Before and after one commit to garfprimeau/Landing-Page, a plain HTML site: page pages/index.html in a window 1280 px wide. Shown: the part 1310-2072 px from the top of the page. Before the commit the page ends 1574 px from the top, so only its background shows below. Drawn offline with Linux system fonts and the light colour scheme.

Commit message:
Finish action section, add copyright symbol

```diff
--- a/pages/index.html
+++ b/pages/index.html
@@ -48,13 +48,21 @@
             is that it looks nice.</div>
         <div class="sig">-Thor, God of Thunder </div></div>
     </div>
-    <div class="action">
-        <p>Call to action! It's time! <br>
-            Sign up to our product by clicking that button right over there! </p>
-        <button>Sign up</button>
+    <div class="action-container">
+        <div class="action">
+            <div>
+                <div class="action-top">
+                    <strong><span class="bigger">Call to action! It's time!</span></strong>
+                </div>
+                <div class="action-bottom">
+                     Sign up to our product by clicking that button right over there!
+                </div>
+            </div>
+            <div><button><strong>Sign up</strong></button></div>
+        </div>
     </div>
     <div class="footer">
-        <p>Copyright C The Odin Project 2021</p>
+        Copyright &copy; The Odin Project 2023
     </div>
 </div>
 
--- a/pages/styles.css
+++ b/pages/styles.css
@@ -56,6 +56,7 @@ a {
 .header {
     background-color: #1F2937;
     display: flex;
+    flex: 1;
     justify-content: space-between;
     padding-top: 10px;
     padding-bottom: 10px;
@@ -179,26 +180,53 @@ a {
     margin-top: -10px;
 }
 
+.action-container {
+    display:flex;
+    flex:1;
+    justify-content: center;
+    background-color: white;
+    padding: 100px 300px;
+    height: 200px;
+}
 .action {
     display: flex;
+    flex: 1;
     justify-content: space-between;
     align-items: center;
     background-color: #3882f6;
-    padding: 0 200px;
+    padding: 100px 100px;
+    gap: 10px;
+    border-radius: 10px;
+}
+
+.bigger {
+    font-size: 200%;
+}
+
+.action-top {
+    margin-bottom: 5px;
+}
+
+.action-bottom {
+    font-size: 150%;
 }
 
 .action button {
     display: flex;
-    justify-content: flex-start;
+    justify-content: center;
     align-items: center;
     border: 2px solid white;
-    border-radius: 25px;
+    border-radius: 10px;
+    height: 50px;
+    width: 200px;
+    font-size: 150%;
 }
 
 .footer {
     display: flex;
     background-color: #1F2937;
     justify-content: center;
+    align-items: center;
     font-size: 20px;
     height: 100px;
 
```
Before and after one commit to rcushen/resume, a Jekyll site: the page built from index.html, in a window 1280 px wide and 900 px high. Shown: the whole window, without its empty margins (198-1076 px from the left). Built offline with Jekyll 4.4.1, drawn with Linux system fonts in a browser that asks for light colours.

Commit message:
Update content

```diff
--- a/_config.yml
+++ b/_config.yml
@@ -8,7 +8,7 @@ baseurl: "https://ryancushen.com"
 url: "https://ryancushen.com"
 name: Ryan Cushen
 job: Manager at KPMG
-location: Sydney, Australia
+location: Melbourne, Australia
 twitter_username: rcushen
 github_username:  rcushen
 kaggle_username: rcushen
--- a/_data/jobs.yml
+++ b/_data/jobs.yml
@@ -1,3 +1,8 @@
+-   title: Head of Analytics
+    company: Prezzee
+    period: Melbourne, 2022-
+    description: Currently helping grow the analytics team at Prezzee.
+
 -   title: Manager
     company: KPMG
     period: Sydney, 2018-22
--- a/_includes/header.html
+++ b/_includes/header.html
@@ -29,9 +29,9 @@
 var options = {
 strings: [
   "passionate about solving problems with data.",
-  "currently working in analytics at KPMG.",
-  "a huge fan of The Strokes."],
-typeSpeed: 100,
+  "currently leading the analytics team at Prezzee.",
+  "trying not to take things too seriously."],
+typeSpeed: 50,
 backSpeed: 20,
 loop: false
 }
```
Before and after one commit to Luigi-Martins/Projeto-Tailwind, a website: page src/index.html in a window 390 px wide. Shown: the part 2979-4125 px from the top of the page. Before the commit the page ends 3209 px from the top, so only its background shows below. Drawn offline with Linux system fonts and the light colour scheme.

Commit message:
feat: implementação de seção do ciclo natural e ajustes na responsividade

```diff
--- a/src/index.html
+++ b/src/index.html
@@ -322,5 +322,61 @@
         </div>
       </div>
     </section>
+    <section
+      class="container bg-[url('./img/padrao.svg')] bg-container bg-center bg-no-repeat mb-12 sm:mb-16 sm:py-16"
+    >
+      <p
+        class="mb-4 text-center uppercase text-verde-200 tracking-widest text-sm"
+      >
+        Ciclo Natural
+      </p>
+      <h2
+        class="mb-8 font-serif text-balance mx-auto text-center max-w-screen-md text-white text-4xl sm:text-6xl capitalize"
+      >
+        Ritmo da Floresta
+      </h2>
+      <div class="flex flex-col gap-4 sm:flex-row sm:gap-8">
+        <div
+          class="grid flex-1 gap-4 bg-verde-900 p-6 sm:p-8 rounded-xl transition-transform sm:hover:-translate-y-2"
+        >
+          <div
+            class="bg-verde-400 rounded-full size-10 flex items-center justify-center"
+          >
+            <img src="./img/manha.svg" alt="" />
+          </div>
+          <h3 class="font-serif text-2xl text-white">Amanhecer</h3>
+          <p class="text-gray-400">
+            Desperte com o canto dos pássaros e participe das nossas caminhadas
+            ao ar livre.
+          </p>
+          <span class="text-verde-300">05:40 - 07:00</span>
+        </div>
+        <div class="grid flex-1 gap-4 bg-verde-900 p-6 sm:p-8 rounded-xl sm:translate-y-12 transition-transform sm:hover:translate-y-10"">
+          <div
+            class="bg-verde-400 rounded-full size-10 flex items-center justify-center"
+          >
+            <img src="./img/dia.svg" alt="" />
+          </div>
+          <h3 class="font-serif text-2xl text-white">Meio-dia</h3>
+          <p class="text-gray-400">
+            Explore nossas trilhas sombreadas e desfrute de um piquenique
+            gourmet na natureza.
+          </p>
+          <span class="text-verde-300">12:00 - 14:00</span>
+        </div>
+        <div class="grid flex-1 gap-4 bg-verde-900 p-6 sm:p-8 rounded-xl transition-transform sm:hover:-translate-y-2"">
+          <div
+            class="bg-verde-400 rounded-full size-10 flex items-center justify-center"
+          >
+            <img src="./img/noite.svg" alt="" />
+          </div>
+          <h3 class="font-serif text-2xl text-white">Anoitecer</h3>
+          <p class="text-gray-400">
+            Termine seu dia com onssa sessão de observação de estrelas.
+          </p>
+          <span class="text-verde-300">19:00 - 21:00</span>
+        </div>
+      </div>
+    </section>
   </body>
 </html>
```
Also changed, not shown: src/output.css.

--- Task to complete ---
Print all the records exactly as written.

--- Your solution ---
Before and after one commit to garfprimeau/Landing-Page, a plain HTML site: page pages/index.html in a window 1280 px wide. Shown: the part 1310-2072 px from the top of the page. Before the commit the page ends 1574 px from the top, so only its background shows below. Drawn offline with Linux system fonts and the light colour scheme.

Commit message:
Finish action section, add copyright symbol

```diff
--- a/pages/index.html
+++ b/pages/index.html
@@ -48,13 +48,21 @@
             is that it looks nice.</div>
         <div class="sig">-Thor, God of Thunder </div></div>
     </div>
-    <div class="action">
-        <p>Call to action! It's time! <br>
-            Sign up to our product by clicking that button right over there! </p>
-        <button>Sign up</button>
+    <div class="action-container">
+        <div class="action">
+            <div>
+                <div class="action-top">
+                    <strong><span class="bigger">Call to action! It's time!</span></strong>
+                </div>
+                <div class="action-bottom">
+                     Sign up to our product by clicking that button right over there!
+                </div>
+            </div>
+            <div><button><strong>Sign up</strong></button></div>
+        </div>
     </div>
     <div class="footer">
-        <p>Copyright C The Odin Project 2021</p>
+        Copyright &copy; The Odin Project 2023
     </div>
 </div>
 
--- a/pages/styles.css
+++ b/pages/styles.css
@@ -56,6 +56,7 @@ a {
 .header {
     background-color: #1F2937;
     display: flex;
+    flex: 1;
     justify-content: space-between;
     padding-top: 10px;
     padding-bottom: 10px;
@@ -179,26 +180,53 @@ a {
     margin-top: -10px;
 }
 
+.action-container {
+    display:flex;
+    flex:1;
+    justify-content: center;
+    background-color: white;
+    padding: 100px 300px;
+    height: 200px;
+}
 .action {
     display: flex;
+    flex: 1;
     justify-content: space-between;
     align-items: center;
     background-color: #3882f6;
-    padding: 0 200px;
+    padding: 100px 100px;
+    gap: 10px;
+    border-radius: 10px;
+}
+
+.bigger {
+    font-size: 200%;
+}
+
+.action-top {
+    margin-bottom: 5px;
+}
+
+.action-bottom {
+    font-size: 150%;
 }
 
 .action button {
     display: flex;
-    justify-content: flex-start;
+    justify-content: center;
     align-items: center;
     border: 2px solid white;
-    border-radius: 25px;
+    border-radius: 10px;
+    height: 50px;
+    width: 200px;
+    font-size: 150%;
 }
 
 .footer {
     display: flex;
     background-color: #1F2937;
     justify-content: center;
+    align-items: center;
     font-size: 20px;
     height: 100px;
 
```
Before and after one commit to rcushen/resume, a Jekyll site: the page built from index.html, in a window 1280 px wide and 900 px high. Shown: the whole window, without its empty margins (198-1076 px from the left). Built offline with Jekyll 4.4.1, drawn with Linux system fonts in a browser that asks for light colours.

Commit message:
Update content

```diff
--- a/_config.yml
+++ b/_config.yml
@@ -8,7 +8,7 @@ baseurl: "https://ryancushen.com"
 url: "https://ryancushen.com"
 name: Ryan Cushen
 job: Manager at KPMG
-location: Sydney, Australia
+location: Melbourne, Australia
 twitter_username: rcushen
 github_username:  rcushen
 kaggle_username: rcushen
--- a/_data/jobs.yml
+++ b/_data/jobs.yml
@@ -1,3 +1,8 @@
+-   title: Head of Analytics
+    company: Prezzee
+    period: Melbourne, 2022-
+    description: Currently helping grow the analytics team at Prezzee.
+
 -   title: Manager
     company: KPMG
     period: Sydney, 2018-22
--- a/_includes/header.html
+++ b/_includes/header.html
@@ -29,9 +29,9 @@
 var options = {
 strings: [
   "passionate about solving problems with data.",
-  "currently working in analytics at KPMG.",
-  "a huge fan of The Strokes."],
-typeSpeed: 100,
+  "currently leading the analytics team at Prezzee.",
+  "trying not to take things too seriously."],
+typeSpeed: 50,
 backSpeed: 20,
 loop: false
 }
```
Before and after one commit to Luigi-Martins/Projeto-Tailwind, a website: page src/index.html in a window 390 px wide. Shown: the part 2979-4125 px from the top of the page. Before the commit the page ends 3209 px from the top, so only its background shows below. Drawn offline with Linux system fonts and the light colour scheme.

Commit message:
feat: implementação de seção do ciclo natural e ajustes na responsividade

```diff
--- a/src/index.html
+++ b/src/index.html
@@ -322,5 +322,61 @@
         </div>
       </div>
     </section>
+    <section
+      class="container bg-[url('./img/padrao.svg')] bg-container bg-center bg-no-repeat mb-12 sm:mb-16 sm:py-16"
+    >
+      <p
+        class="mb-4 text-center uppercase text-verde-200 tracking-widest text-sm"
+      >
+        Ciclo Natural
+      </p>
+      <h2
+        class="mb-8 font-serif text-balance mx-auto text-center max-w-screen-md text-white text-4xl sm:text-6xl capitalize"
+      >
+        Ritmo da Floresta
+      </h2>
+      <div class="flex flex-col gap-4 sm:flex-row sm:gap-8">
+        <div
+          class="grid flex-1 gap-4 bg-verde-900 p-6 sm:p-8 rounded-xl transition-transform sm:hover:-translate-y-2"
+        >
+          <div
+            class="bg-verde-400 rounded-full size-10 flex items-center justify-center"
+          >
+            <img src="./img/manha.svg" alt="" />
+          </div>
+          <h3 class="font-serif text-2xl text-white">Amanhecer</h3>
+          <p class="text-gray-400">
+            Desperte com o canto dos pássaros e participe das nossas caminhadas
+            ao ar livre.
+          </p>
+          <span class="text-verde-300">05:40 - 07:00</span>
+        </div>
+        <div class="grid flex-1 gap-4 bg-verde-900 p-6 sm:p-8 rounded-xl sm:translate-y-12 transition-transform sm:hover:translate-y-10"">
+          <div
+            class="bg-verde-400 rounded-full size-10 flex items-center justify-center"
+          >
+            <img src="./img/dia.svg" alt="" />
+          </div>
+          <h3 class="font-serif text-2xl text-white">Meio-dia</h3>
+          <p class="text-gray-400">
+            Explore nossas trilhas sombreadas e desfrute de um piquenique
+            gourmet na natureza.
+          </p>
+          <span class="text-verde-300">12:00 - 14:00</span>
+        </div>
+        <div class="grid flex-1 gap-4 bg-verde-900 p-6 sm:p-8 rounded-xl transition-transform sm:hover:-translate-y-2"">
+          <div
+            class="bg-verde-400 rounded-full size-10 flex items-center justify-center"
+          >
+            <img src="./img/noite.svg" alt="" />
+          </div>
+          <h3 class="font-serif text-2xl text-white">Anoitecer</h3>
+          <p class="text-gray-400">
+            Termine seu dia com onssa sessão de observação de estrelas.
+          </p>
+          <span class="text-verde-300">19:00 - 21:00</span>
+        </div>
+      </div>
+    </section>
   </body>
 </html>
```
Also changed, not shown: src/output.css.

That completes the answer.